Math filters

Math filters do mathematical operations on numbers. Number values contain either integers (numbers without decimal points, like 2) or floats (numbers with decimal points, like 2.5). You can use math filters to do arithmetic calculations (like adding, subtracting, or dividing the value of a numeral) or change how numbers are displayed (like rounding a float up to the nearest integer). 

For instance, you could use the times filter to show the price of a product after a discount if you’re running a promotion—let’s say 25% off a $100 item. Here’s what that might look like:

Code (key and filter)Pamper your pet and save 25%! This week, our super-plush senior dog bed is just ${{ product.product_price | times: .75 }}.
Output Pamper your pet and save 25%! This week, our super-plush senior dog bed is just $75.00.

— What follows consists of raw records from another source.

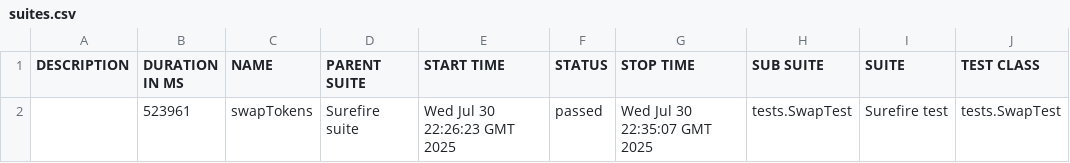
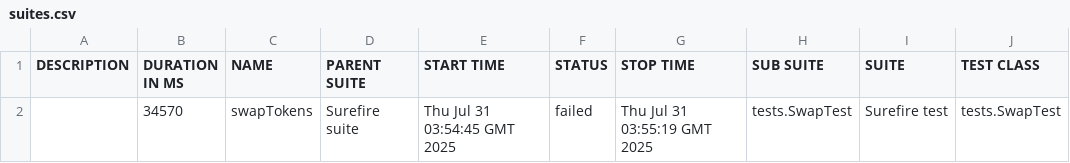
Before and after one commit to Aloshya-QA/AtlantisDEX, a CSV file: 8/data/suites.csv, drawn as a sheet; only a part is shown; the diff names each change by its address in the sheet, - before the commit and + after, or states it on an @@ line.

```diff
--- a/8/data/suites.csv
+++ b/8/data/suites.csv
-B2 (DURATION IN MS): 523961
+B2 (DURATION IN MS): 34570
-E2 (START TIME): Wed Jul 30 22:26:23 GMT 2025
+E2 (START TIME): Thu Jul 31 03:54:45 GMT 2025
-F2 (STATUS): passed
+F2 (STATUS): failed
-G2 (STOP TIME): Wed Jul 30 22:35:07 GMT 2025
+G2 (STOP TIME): Thu Jul 31 03:55:19 GMT 2025
```
Also changed, not shown: 29 other files.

Pro-tip: filters are applied to your key in order from left to right. That means you can do some snazzy math, but you’ll need to pay attention to the order in which you list your filters. 

Practice problem: math filters

Now let’s flex our math filter muscles to keep our discounted prices looking neat and tidy. Here’s the copy we want in the email:

Two-thirds off our newest senior dog vitamin sample—a $10 value for only $____ 

The key that contains the value is product.product price. Use the times filter (multiplies the value by a number) and round filter (rounds a number to the nearest integer or a specified number of decimals) to fill in the reduced product price.

Hint: to specify the number of decimals for the round filter, add a colon, a space, and the number of decimals to which you want to round.

Select the right Liquid code from the options below to fill in the blank:

Two-thirds off our newest senior dog vitamin sample—a $10 value for only $____

  1. {{ product.product_price | times: .33 | round }}
  2. {{ product.product_price | times: .33 | round: 2 }}
  3. {{ product.product_price | times: .66 | round }}
  4. {{ product.product_price | round: 2 | times: .33 }}

The correct answer is B!

Let’s run the code: 

Code (key and filter)Two-thirds off our newest senior dog vitamin sample—a ${{ product.product_price }} value for only ${{ product.product_price | times: .33 | round: 2 }}
Output Two-thirds off our newest senior dog vitamin sample—a $10 value for only $3.30

Why don’t the other options work?

a. It doesn’t specify the number of decimal places to which you want to round, so filter will round to nearest integer. The result using this code would be $3

c. Math error—the price should be reduced by two thirds, leaving one third left. The result using this code would be $6.60

d. The order of operations is incorrect—the rounding is done first and then the discount is applied. The result using this code would be $3.3